**WHAT YOU ARE ASKED TO DO:**
Which lines of the listing below contain the word "branch"? Copy each of them.
*** Opening PROVIDED MATERIAL ***
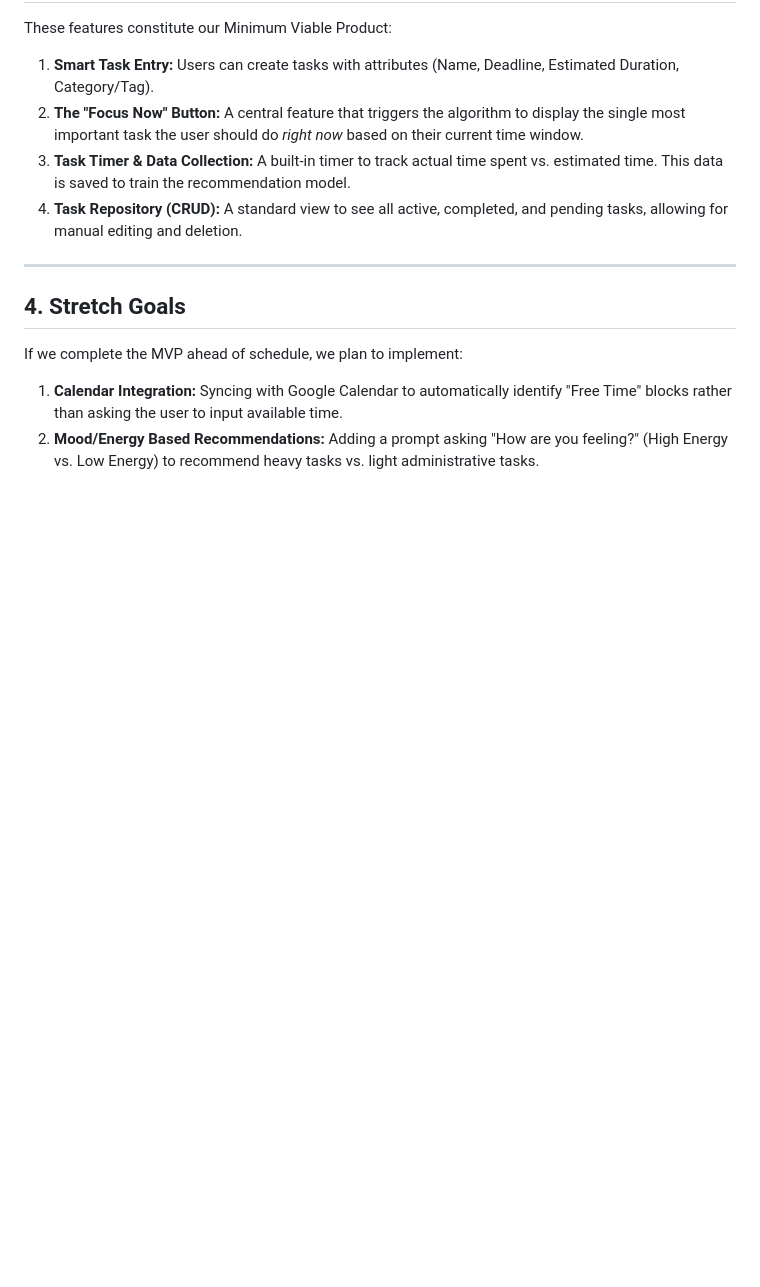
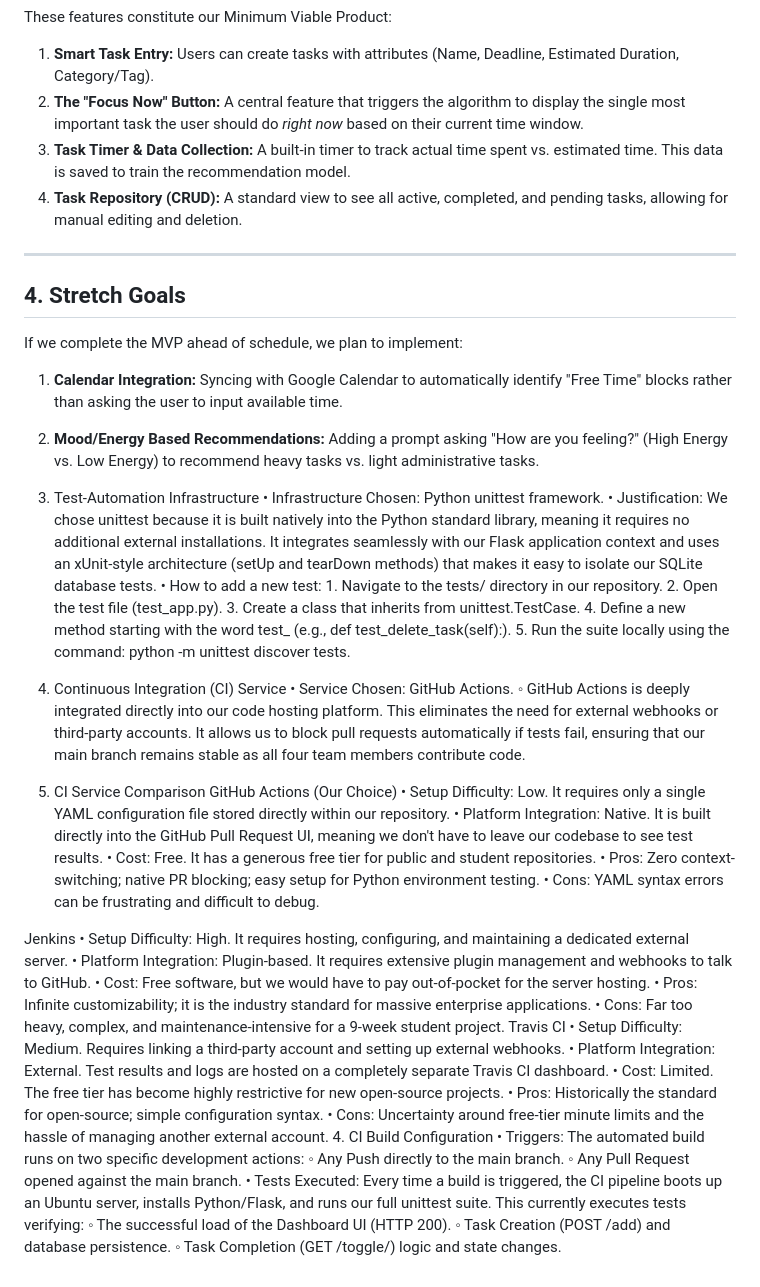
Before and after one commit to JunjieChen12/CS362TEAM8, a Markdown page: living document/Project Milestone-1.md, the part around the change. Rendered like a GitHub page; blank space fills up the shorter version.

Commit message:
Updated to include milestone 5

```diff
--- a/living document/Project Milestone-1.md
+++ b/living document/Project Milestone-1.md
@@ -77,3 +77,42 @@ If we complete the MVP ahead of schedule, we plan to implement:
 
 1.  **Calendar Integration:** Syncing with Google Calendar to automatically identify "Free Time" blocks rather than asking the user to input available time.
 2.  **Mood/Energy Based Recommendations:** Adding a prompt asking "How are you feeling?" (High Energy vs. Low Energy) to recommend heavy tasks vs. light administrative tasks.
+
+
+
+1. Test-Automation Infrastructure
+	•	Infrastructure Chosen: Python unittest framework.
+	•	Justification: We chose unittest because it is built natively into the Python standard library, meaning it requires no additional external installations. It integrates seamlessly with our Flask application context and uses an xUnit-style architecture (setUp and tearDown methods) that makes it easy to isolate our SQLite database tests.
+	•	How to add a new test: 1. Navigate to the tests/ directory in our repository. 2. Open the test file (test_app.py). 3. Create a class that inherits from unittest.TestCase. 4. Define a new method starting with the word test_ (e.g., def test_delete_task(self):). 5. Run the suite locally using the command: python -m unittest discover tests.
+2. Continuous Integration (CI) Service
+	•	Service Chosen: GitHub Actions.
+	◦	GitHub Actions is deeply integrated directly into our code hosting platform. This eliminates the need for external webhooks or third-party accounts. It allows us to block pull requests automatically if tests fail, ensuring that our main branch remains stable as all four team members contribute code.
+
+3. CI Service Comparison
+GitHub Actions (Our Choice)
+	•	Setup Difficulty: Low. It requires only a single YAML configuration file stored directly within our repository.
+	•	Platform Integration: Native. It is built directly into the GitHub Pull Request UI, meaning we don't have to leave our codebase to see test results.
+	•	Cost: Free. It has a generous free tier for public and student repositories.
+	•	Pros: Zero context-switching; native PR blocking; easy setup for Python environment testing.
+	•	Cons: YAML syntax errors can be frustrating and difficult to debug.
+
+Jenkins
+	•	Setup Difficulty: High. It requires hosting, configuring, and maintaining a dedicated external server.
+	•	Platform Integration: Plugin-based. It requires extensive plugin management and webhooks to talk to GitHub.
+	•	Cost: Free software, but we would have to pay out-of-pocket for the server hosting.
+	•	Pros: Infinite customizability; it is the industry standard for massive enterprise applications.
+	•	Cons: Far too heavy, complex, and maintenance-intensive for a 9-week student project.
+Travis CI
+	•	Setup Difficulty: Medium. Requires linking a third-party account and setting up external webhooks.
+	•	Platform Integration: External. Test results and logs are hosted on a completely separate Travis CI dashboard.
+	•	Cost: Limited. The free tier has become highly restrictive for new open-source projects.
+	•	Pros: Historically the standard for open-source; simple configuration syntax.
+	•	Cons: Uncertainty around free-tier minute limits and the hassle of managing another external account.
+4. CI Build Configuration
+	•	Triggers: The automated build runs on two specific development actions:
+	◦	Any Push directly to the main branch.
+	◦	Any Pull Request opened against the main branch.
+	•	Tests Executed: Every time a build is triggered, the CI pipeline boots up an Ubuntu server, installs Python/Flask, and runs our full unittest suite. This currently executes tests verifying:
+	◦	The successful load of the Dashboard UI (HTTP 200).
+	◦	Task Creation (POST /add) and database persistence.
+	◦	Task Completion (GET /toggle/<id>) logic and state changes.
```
*** Closing PROVIDED MATERIAL ***
*** Opening PROVIDED MATERIAL ***
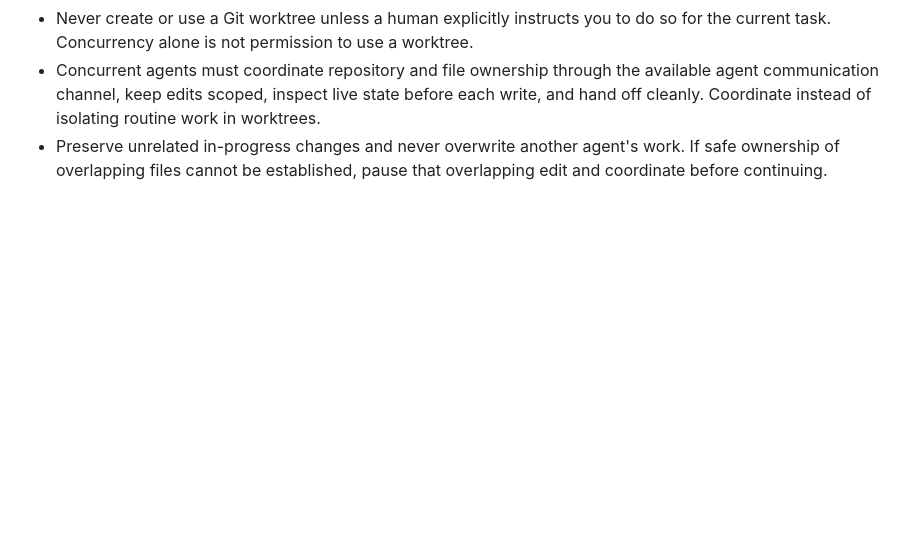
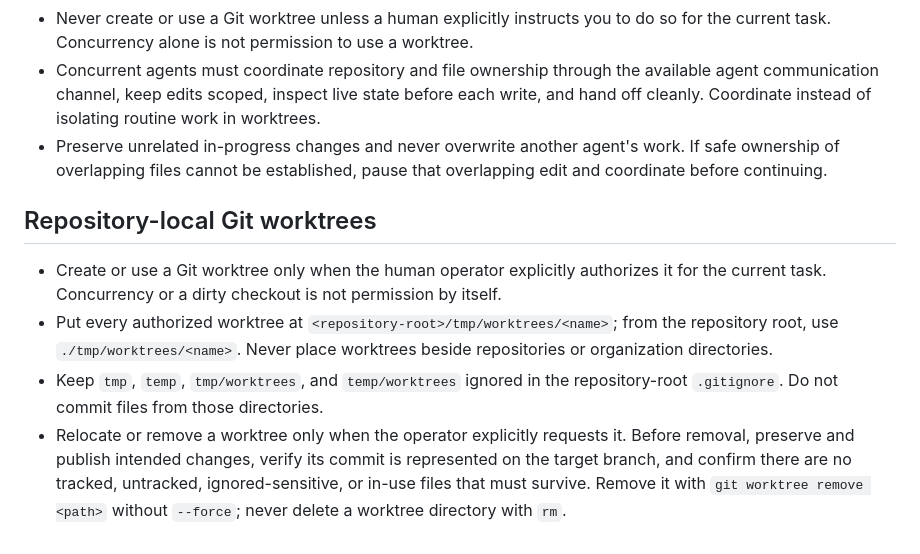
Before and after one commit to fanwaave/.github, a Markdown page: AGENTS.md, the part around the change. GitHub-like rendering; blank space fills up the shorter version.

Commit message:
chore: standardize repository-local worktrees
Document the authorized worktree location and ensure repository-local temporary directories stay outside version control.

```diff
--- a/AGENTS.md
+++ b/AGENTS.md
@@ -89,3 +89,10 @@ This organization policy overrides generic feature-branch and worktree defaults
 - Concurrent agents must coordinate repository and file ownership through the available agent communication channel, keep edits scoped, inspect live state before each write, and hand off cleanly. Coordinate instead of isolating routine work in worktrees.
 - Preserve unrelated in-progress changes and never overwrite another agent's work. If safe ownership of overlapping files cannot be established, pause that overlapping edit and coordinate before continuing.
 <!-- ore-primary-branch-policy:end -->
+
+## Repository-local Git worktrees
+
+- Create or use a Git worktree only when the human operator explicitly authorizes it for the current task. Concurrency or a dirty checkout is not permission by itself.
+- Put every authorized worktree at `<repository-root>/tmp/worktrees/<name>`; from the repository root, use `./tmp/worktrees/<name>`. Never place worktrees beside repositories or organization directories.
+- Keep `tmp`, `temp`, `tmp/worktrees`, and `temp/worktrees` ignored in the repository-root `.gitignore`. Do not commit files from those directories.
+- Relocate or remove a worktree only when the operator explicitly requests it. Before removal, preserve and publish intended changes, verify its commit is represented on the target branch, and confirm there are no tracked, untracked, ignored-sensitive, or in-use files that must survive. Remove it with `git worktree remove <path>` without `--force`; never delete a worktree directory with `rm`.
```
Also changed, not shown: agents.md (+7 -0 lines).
*** Closing PROVIDED MATERIAL ***
**SOLUTION BELOW:**
+	◦	GitHub Actions is deeply integrated directly into our code hosting platform. This eliminates the need for external webhooks or third-party accounts. It allows us to block pull requests automatically if tests fail, ensuring that our main branch remains stable as all four team members contribute code.
+	◦	Any Push directly to the main branch.
+	◦	Any Pull Request opened against the main branch.
@@ -89,3 +89,10 @@ This organization policy overrides generic feature-branch and worktree defaults
 <!-- ore-primary-branch-policy:end -->
+- Relocate or remove a worktree only when the operator explicitly requests it. Before removal, preserve and publish intended changes, verify its commit is represented on the target branch, and confirm there are no tracked, untracked, ignored-sensitive, or in-use files that must survive. Remove it with `git worktree remove <path>` without `--force`; never delete a worktree directory with `rm`.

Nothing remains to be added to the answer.